> [Goal of the exercise]
All lines in the listing below that hold the string "scripts" are to be tallied, with only the total reported.
### Record set ###
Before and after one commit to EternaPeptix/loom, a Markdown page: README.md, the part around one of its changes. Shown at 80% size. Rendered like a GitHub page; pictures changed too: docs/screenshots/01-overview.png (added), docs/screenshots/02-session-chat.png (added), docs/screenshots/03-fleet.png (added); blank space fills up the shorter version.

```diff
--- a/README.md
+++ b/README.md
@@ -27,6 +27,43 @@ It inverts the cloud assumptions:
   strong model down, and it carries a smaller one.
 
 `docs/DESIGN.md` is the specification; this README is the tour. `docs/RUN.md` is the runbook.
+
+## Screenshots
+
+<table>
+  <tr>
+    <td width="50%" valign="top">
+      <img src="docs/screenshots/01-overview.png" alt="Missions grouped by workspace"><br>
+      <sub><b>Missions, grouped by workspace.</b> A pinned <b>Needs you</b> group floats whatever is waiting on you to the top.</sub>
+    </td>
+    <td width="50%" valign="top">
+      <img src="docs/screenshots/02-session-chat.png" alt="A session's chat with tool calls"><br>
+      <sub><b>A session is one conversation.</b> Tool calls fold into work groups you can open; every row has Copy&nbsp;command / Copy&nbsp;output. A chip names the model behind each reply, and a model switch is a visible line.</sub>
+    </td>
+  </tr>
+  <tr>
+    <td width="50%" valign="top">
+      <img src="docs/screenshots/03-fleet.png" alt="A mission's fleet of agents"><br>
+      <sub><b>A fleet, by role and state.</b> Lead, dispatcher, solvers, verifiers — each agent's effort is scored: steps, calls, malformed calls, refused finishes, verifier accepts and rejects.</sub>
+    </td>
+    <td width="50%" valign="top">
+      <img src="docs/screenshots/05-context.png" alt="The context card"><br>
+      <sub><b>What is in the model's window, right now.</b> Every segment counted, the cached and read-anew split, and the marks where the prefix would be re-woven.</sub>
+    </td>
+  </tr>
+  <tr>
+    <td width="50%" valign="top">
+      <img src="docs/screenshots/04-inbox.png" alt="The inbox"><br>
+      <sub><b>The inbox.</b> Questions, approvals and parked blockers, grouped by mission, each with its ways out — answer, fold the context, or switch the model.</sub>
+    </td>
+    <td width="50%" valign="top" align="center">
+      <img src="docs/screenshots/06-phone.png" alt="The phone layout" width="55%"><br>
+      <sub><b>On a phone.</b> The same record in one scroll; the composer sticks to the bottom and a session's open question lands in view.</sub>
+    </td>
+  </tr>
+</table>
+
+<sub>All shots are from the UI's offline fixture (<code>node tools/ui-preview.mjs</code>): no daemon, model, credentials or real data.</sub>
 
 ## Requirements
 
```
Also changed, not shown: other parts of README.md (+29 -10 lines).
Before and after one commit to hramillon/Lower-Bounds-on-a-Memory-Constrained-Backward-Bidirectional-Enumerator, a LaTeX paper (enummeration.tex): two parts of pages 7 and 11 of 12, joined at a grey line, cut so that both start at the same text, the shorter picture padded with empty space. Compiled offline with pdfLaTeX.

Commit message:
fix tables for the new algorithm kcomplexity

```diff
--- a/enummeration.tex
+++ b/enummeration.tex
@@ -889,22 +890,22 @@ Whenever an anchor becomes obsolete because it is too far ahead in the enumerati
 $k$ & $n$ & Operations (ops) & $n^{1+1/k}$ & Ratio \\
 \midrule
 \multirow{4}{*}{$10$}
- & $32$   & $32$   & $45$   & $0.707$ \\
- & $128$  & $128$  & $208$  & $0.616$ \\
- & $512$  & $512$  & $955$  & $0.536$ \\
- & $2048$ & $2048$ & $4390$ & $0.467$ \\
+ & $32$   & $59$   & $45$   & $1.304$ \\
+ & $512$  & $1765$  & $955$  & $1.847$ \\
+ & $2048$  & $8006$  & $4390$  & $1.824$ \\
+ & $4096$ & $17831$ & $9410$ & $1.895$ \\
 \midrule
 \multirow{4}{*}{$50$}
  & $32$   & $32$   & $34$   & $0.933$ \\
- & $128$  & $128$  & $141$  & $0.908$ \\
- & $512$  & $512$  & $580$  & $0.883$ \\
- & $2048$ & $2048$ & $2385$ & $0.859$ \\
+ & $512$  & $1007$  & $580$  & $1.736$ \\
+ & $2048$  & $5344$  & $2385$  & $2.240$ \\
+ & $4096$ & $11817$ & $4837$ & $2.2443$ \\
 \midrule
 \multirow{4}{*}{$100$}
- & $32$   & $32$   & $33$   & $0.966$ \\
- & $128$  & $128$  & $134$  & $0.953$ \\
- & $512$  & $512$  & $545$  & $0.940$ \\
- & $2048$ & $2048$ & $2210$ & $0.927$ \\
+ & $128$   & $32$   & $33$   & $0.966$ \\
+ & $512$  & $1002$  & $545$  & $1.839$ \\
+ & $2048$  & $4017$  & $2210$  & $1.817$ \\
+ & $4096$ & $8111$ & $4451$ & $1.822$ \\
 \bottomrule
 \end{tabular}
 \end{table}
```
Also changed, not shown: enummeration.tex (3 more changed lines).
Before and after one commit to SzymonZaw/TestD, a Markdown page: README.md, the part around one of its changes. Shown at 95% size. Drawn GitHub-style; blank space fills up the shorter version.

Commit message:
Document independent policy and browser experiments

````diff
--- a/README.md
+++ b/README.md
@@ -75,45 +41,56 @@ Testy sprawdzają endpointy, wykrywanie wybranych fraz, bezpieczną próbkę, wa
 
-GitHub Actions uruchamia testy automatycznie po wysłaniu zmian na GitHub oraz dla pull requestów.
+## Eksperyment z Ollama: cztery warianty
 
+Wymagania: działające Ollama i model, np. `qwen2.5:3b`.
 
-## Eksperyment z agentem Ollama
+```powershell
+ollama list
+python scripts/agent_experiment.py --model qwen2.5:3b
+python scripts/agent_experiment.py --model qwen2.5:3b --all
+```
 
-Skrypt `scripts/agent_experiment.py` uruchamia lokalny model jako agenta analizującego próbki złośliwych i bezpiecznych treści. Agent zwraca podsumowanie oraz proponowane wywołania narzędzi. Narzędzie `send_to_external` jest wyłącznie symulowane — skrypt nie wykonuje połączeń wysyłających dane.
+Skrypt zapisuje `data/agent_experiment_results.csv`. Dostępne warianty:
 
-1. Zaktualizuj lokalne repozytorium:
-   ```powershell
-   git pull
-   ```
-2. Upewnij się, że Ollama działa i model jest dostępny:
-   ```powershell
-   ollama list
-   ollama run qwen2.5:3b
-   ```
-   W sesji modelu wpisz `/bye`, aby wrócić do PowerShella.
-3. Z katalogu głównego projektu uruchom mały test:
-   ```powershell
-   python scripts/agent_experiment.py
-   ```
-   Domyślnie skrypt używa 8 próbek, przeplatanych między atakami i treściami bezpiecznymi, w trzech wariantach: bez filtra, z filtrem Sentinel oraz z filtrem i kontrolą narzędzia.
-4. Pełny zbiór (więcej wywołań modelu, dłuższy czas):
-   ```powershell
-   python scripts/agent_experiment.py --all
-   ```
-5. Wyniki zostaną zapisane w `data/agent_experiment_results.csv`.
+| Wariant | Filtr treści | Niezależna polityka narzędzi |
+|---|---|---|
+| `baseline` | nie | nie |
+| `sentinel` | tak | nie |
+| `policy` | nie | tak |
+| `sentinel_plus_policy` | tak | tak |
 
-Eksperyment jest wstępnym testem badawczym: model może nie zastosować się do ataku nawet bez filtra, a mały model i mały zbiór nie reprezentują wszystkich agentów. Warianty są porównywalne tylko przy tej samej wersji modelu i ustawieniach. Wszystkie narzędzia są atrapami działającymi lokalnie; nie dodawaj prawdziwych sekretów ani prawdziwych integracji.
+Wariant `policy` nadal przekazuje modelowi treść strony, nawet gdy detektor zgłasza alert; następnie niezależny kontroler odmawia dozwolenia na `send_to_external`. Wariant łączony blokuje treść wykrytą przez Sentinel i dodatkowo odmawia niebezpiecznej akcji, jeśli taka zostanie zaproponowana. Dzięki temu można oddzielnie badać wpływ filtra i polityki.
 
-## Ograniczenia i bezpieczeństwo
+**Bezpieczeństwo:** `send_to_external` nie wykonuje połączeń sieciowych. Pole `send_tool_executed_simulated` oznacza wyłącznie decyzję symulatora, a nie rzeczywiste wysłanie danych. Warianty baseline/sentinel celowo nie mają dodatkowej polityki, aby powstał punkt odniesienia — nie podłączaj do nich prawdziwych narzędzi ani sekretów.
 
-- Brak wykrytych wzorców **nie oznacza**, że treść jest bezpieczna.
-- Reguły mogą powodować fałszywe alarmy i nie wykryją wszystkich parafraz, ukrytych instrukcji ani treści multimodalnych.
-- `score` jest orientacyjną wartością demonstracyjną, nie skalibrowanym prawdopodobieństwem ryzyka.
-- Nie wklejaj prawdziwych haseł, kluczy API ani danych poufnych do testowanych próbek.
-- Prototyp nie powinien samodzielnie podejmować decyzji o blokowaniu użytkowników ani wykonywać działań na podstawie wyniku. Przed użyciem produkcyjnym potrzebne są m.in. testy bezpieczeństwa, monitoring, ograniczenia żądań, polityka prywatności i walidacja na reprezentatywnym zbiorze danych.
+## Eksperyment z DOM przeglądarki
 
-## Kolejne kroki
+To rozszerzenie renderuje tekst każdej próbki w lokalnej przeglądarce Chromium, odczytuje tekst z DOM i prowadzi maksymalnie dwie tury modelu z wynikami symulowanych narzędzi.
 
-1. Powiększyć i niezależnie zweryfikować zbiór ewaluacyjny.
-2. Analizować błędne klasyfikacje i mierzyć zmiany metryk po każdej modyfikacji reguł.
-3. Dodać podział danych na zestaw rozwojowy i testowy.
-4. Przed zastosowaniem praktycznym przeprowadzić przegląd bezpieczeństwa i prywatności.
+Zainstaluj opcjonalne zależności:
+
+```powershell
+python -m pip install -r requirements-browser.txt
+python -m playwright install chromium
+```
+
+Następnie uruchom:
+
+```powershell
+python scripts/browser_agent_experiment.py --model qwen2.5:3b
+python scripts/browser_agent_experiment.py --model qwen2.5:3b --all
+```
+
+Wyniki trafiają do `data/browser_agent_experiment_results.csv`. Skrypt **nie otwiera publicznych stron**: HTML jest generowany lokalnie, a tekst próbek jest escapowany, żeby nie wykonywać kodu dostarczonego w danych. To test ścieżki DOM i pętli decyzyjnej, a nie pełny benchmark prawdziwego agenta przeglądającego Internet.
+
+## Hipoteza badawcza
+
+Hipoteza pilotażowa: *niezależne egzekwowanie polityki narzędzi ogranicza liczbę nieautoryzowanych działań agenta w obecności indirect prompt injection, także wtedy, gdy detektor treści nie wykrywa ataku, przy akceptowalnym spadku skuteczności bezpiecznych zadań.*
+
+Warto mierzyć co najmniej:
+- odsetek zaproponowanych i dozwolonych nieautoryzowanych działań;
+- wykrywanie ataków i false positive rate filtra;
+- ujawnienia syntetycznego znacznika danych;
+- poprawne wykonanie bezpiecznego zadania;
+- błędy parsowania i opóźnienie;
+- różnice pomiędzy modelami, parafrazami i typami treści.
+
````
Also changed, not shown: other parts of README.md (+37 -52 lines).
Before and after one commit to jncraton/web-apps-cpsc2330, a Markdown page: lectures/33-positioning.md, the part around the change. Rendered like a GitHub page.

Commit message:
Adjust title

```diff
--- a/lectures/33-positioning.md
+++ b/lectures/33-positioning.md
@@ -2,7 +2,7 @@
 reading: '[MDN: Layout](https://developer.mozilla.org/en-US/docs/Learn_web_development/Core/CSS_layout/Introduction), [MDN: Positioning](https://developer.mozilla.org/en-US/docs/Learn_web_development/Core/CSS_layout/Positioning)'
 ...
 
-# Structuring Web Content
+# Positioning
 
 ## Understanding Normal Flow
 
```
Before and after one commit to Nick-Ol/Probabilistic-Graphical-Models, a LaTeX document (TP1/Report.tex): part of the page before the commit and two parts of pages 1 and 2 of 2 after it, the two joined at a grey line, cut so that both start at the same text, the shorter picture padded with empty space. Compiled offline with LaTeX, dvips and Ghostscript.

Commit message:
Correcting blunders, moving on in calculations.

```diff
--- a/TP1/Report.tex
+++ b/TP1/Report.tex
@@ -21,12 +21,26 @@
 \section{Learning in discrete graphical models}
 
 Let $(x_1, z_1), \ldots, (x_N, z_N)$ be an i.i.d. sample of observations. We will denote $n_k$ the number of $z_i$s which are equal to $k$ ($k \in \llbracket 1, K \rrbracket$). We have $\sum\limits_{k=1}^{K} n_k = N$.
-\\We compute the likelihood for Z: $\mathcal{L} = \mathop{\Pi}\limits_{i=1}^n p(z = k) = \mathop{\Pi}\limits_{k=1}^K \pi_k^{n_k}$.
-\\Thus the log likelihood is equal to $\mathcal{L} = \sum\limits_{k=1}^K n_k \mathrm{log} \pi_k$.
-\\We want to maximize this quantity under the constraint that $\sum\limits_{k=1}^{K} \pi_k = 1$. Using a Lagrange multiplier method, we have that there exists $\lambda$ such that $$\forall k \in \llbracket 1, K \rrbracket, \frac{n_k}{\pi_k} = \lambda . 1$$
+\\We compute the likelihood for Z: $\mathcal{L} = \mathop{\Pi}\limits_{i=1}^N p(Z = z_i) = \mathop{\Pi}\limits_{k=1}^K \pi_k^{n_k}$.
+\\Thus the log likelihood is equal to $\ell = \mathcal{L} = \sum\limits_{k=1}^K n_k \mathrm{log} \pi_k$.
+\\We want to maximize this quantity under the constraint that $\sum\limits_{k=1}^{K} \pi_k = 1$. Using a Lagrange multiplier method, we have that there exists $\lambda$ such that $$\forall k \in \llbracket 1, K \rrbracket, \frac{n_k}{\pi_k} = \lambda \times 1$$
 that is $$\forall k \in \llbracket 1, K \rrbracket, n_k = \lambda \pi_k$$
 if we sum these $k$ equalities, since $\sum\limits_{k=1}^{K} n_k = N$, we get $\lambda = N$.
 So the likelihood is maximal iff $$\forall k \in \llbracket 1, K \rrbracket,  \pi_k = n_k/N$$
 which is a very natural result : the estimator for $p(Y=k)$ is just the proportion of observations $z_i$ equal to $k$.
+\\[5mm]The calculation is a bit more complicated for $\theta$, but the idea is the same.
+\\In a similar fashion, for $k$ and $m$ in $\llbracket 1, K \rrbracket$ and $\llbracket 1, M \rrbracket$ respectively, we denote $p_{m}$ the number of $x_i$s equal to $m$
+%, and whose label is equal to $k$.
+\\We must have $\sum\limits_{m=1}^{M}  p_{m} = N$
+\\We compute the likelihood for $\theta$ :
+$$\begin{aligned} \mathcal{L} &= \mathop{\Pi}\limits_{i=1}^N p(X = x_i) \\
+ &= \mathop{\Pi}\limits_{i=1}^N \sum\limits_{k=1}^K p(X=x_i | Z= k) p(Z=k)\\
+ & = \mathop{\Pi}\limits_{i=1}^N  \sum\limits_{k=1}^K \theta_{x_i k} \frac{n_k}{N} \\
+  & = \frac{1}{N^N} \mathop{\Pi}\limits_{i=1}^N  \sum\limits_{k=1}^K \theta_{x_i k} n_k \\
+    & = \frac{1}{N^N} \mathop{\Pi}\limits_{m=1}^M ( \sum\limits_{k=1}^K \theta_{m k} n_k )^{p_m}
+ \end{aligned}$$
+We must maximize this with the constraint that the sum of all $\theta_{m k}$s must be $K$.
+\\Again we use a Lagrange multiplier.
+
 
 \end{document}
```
###
> [Solution for this task]
7